DUARTE — The Redevelopment Agency, which has been sued by developers who say they have not been allowed to build on land they own, took the first step toward acquiring the land last week.
The City Council, acting as the agency, unanimously adopted a resolution to condemn the Highland and Central avenues properties, which have been under a building moratorium for two years.
The Redevelopment Agency wants to move Northview Middle School to the site, clearing the way for the completion of a 10-dealership auto row along the 210 Freeway.
John E. Plount and San Gabriel Properties, which own or hold options on the land targeted for condemnation, are suing the agency, the city and the school district, charging that eminent domain proceedings were "unreasonably delayed." San Gabriel Properties and Plount, a general partner, are seeking at least $4 million for being denied use of the land.
The plaintiffs were ready to apply for building permits for two 23-unit apartment complexes when the City Council imposed a building moratorium on the area in January, 1986.
Dominic Milano, then community development director, told the Planning Commission in February that the moratorium was adopted to allow consideration of whether the land should be zoned commercial rather than residential.
Ten days before the moratorium was adopted, the firm had bought an option on an adjoining property to satisfy drainage requirements that the city had set as a condition for obtaining a building permit, the suit stated. The purchase was necessary because Duarte Unified School District had refused to allow surface drainage across a vacant school lot, the suit said.
The suit, which was filed in April, alleges that the city adopted the moratorium only "to allow it time to acquire the funds and negotiate with various automobile dealerships" for the auto row.
The building freeze was extended until it reached its legal limit of two years this January. But the development firm was discouraged from applying for a building permit because the city said it intended to eventually acquire the land, the suit said.

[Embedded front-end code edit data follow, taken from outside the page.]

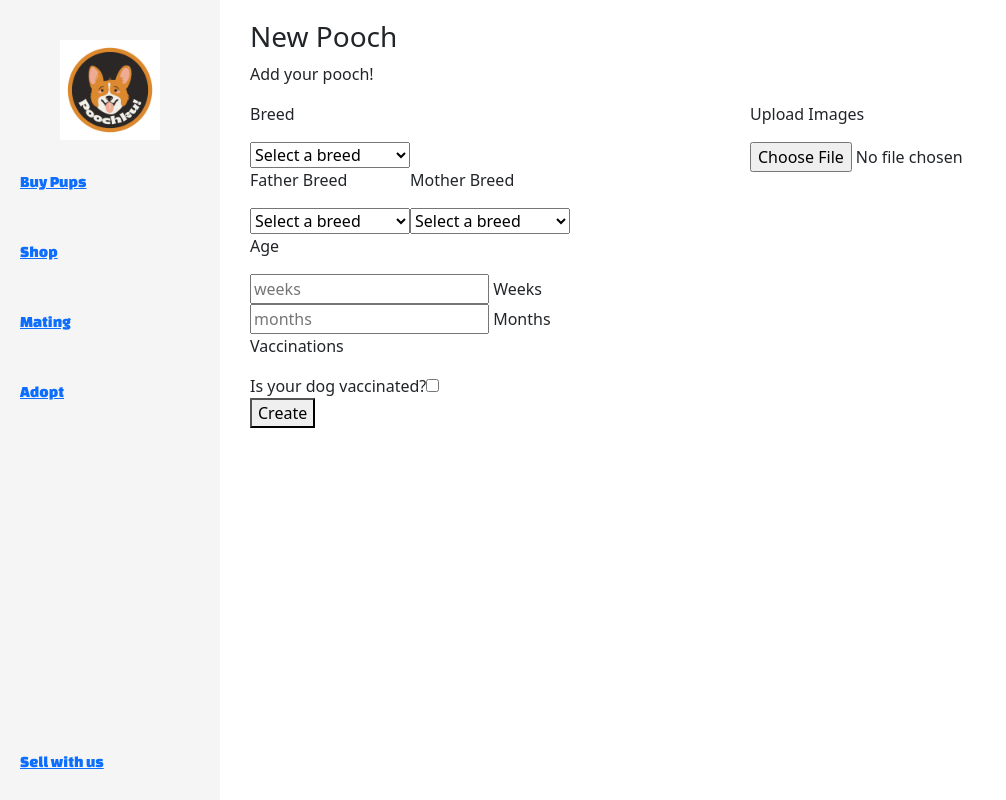
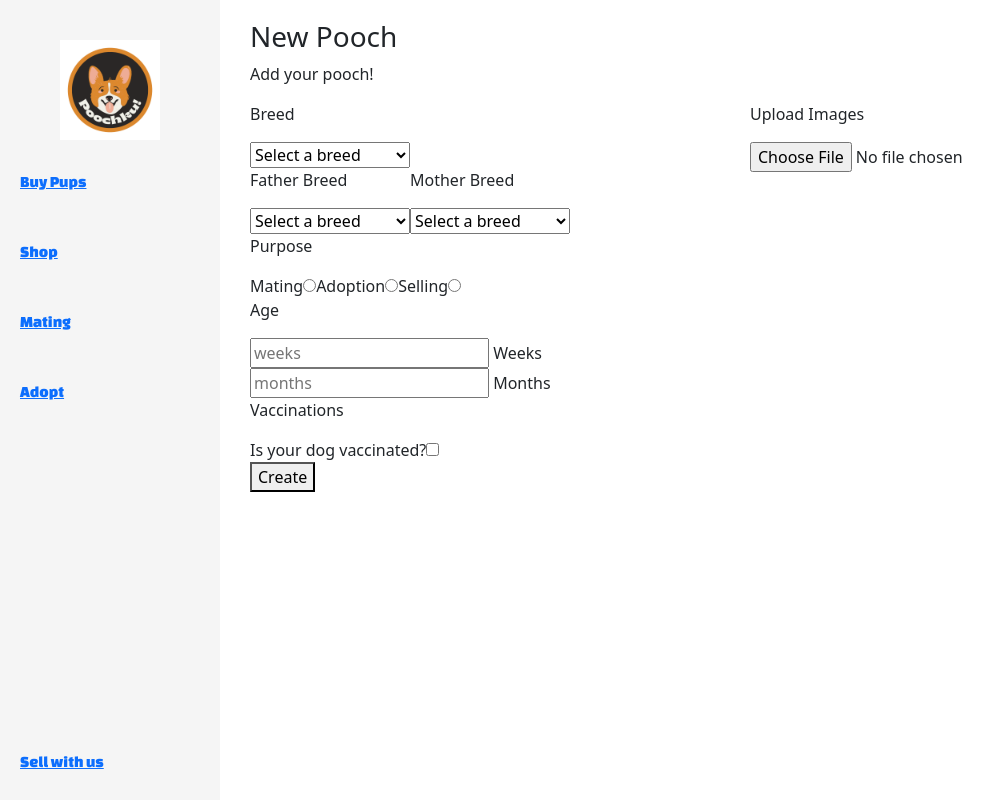
Before and after one commit to namish800/poochku-frontend, a React (Create React App) app: page /newDog in a window 1280 px wide. Shown: the whole page, without its empty margins (0-1006 px from the left). Built offline with nearby package versions, Linux system fonts and the light colour scheme.

Commit message:
Linking done

```diff
--- a/src/Components/Pages/AddDog/index.js
+++ b/src/Components/Pages/AddDog/index.js
@@ -48,6 +48,15 @@ const AddDog = () => {
                         </div>
                     </div>
                     <div className='newDogWrapper'>
+                        <p className='newDogLabel'>Purpose</p>
+                        <label>Mating</label>
+                        <input name="purpose" type='radio'/>
+                        <label>Adoption</label>
+                        <input name="purpose" type='radio'/>
+                        <label>Selling</label>
+                        <input name="purpose" type='radio'/>
+                    </div>
+                    <div className='newDogWrapper'>
                         <p className='newDogLabel'>Age</p>
                         <div>
                             <input type='number' placeholder='weeks' /> <label>Weeks</label>
--- a/src/Components/Pages/Seller/index.js
+++ b/src/Components/Pages/Seller/index.js
@@ -3,6 +3,7 @@ import DashNavUser from '../../Reusable/DashNavUser'
 import DogForSaleCard from '../../Reusable/DogForSaleCard'
 import './style.css'
 import dogList from '../Pups/dogBuyList'
+import { Link } from 'react-router-dom'
 
 const Seller = () => {
   return (
@@ -19,7 +20,7 @@ const Seller = () => {
             <h2 className='sellerHeading'>Your Active Listings</h2>
             <div className='sellerHeader'>
                 <input type='text'placeholder='Search your listings' className='filterInput' />
-                <button className='filterButton'>+ NEW DOG</button>
+                <Link to="/newDog"><button className='filterButton'>+ NEW DOG</button></Link>
             </div>
             <hr />
             <div className='dogsForSaleWrapper'>
--- a/src/Components/Reusable/Header/index.js
+++ b/src/Components/Reusable/Header/index.js
@@ -7,12 +7,15 @@ const Header = () => {
     <div className='headerWrapper'>
         <div>
             <img className='headerLogo' src={logo} />
-            <Link className='navLink'>Browse Pups</Link>
-            <Link className='navLink'>Shop</Link>
-            <Link className='navLink'>Mating</Link>
-            <Link className='navLink'>Adopt</Link>
+            <Link className='navLink' to="/browse">Browse Pups</Link>
+            <Link className='navLink' to="/browse">Shop</Link>
+            <Link className='navLink' to="/mating">Mating</Link>
+            <Link className='navLink' to="/adopt">Adopt</Link>
         </div>
-        <Link>Login</Link>
+        <div>
+          <Link className='navLink' to="/seller">Seller Account</Link>
+          <Link className='navLink'>Login</Link>
+        </div>
     </div>
   )
 }
```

Doug Ring, attorney for Plount and San Gabriel Properties, told the agency at last week's hearing that the property owners should have been allowed to apply for a building permit when the moratorium expired in January. The city was not legally able to condemn the properties until May, after they had been added to the redevelopment project, he said.
In addition, the suit claims that the city and school district had been considering the land as a relocation site for the school since late 1985.
But Community Development Director Ed Cox said there was "no discussion of putting the school there" when the moratorium was enacted in 1986. Eminent domain proceedings were not begun sooner because the agency was waiting for the county to review the latest redevelopment plan, Cox said.
School Supt. Robert Packer said he was surprised that the school district is named in the suit because the district played no role in deciding on a new site for the school.
"We're like a passenger on the plane," Parker said.
The council, acting as the Redevelopment Agency, and the school board jointly approved relocating Northview Middle School to the land now owned by Plount and San Gabriel Properties in March, 1987.
The agency has proposed paying $802,000 for the land. Plount has rejected the price because he said it was based on residential use for the property. If the commercial value of the land is considered, the price would more than double, he said. At least $650,000 had been spent on the properties before the building freeze was imposed, the suit said.